This is a good introduction to "compassion fatique". For years we have known about burn out, but this is far more. The field is just now considering the possibility of secondary PTSD/O, but many of us, who have worked with trauma victims, have seen the signs of copassion fatique. As a supervisior, I have dealt with counselors and psychologists who work with trauma vitims who display copassion fatique. I recommend this book as start in the study of compassion fatique.
Calling it secondary trauamtic stress disorder or reactions, burnout, or compassion fatigue, professionals responsible for helping heal hurt, hurt themselves in the process. Anyone who does not recognize this does not do the work with compassion.
Figley stands out as a pioneer in compassion fatigue studies. This book was essential to my literature review for my Master's research paper and the work I did in New York City as a Red Cross caseworker in response to 9/11.
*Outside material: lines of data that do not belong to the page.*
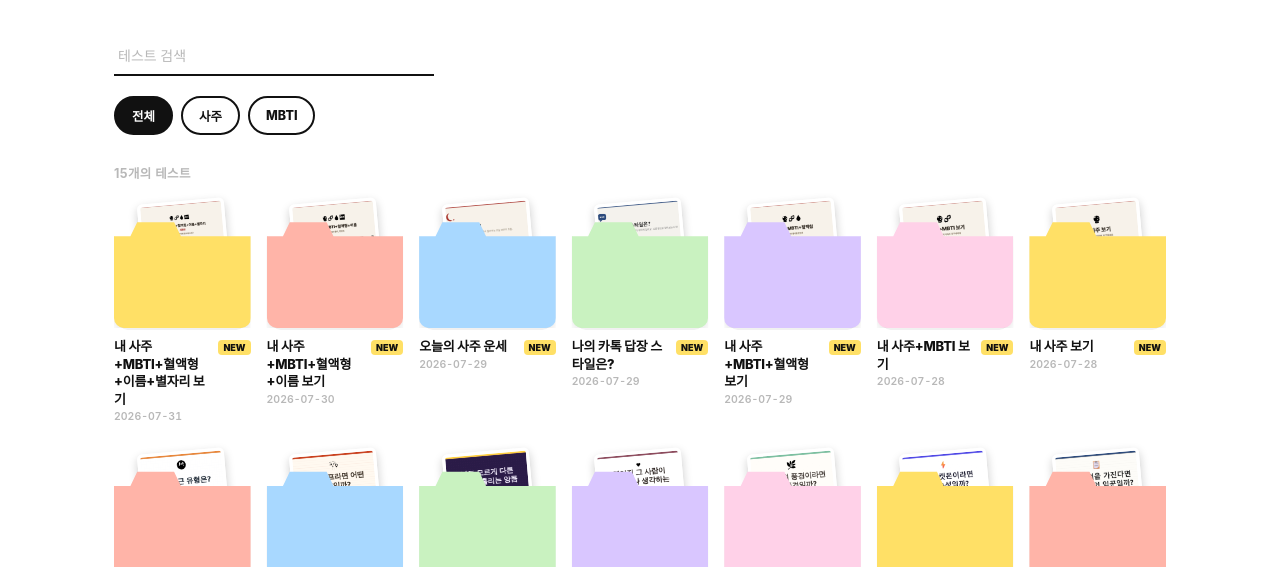
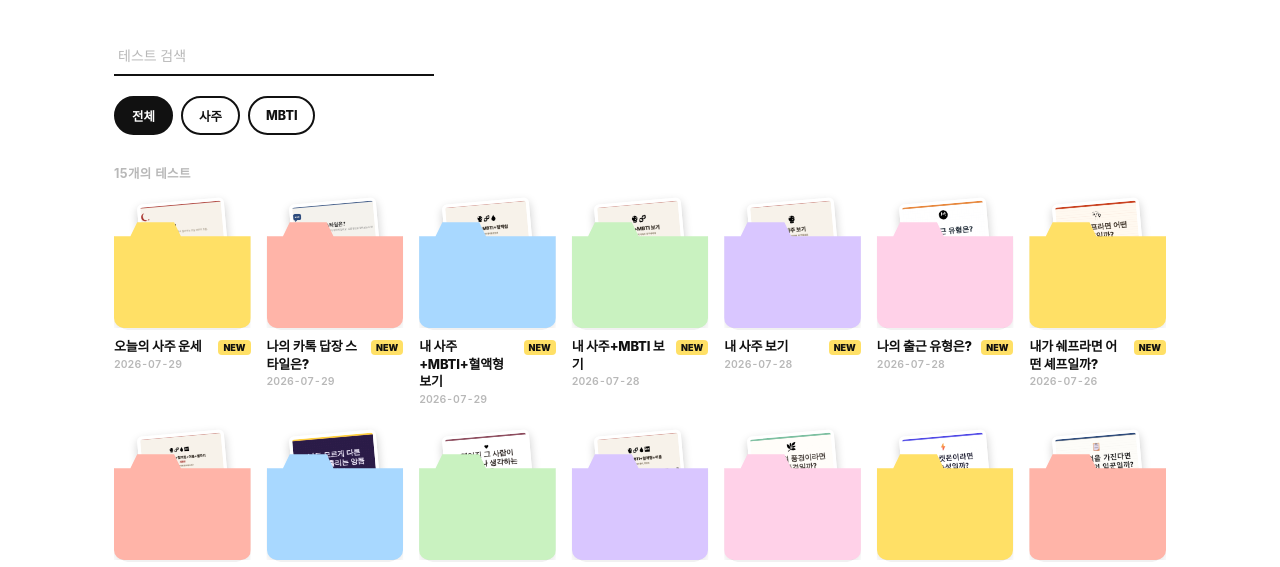
Before and after one commit to 3935sdh9092-byte/test, a plain HTML site: page index.html in a window 1280 px wide. Shown: the part 230-797 px from the top of the page. Drawn offline with Linux system fonts and the light colour scheme; a web font is replaced by a local one.

Commit message:
기존 saju-zodiac/saju-full의 미래 날짜 오류 수정 (홈 정렬 버그 수정)

```diff
--- a/index.html
+++ b/index.html
@@ -205,7 +205,7 @@ var TESTS = [
     emoji: "⭐",
     file: "saju-zodiac.html",
     thumb: "saju-zodiac-thumb.png",
-    date: "2026-07-31",
+    date: "2026-07-25",
     color: "",
     category: "saju"
   },
@@ -217,7 +217,7 @@ var TESTS = [
     emoji: "🔤",
     file: "saju-full.html",
     thumb: "saju-full-thumb.png",
-    date: "2026-07-30",
+    date: "2026-07-24",
     color: "",
     category: "saju"
   },
```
This is essential reading for therapists working with clients who have serious trauma in their lives. The book explains about "Secondary Traumatic Stress Disorder" which can depress and debilitate a therapist exposed to their client's trauma because of their own empathy and compassion. If you find yourself sobbing and depressed from the terrible things that your clients are going through, this book will be of invaluable help.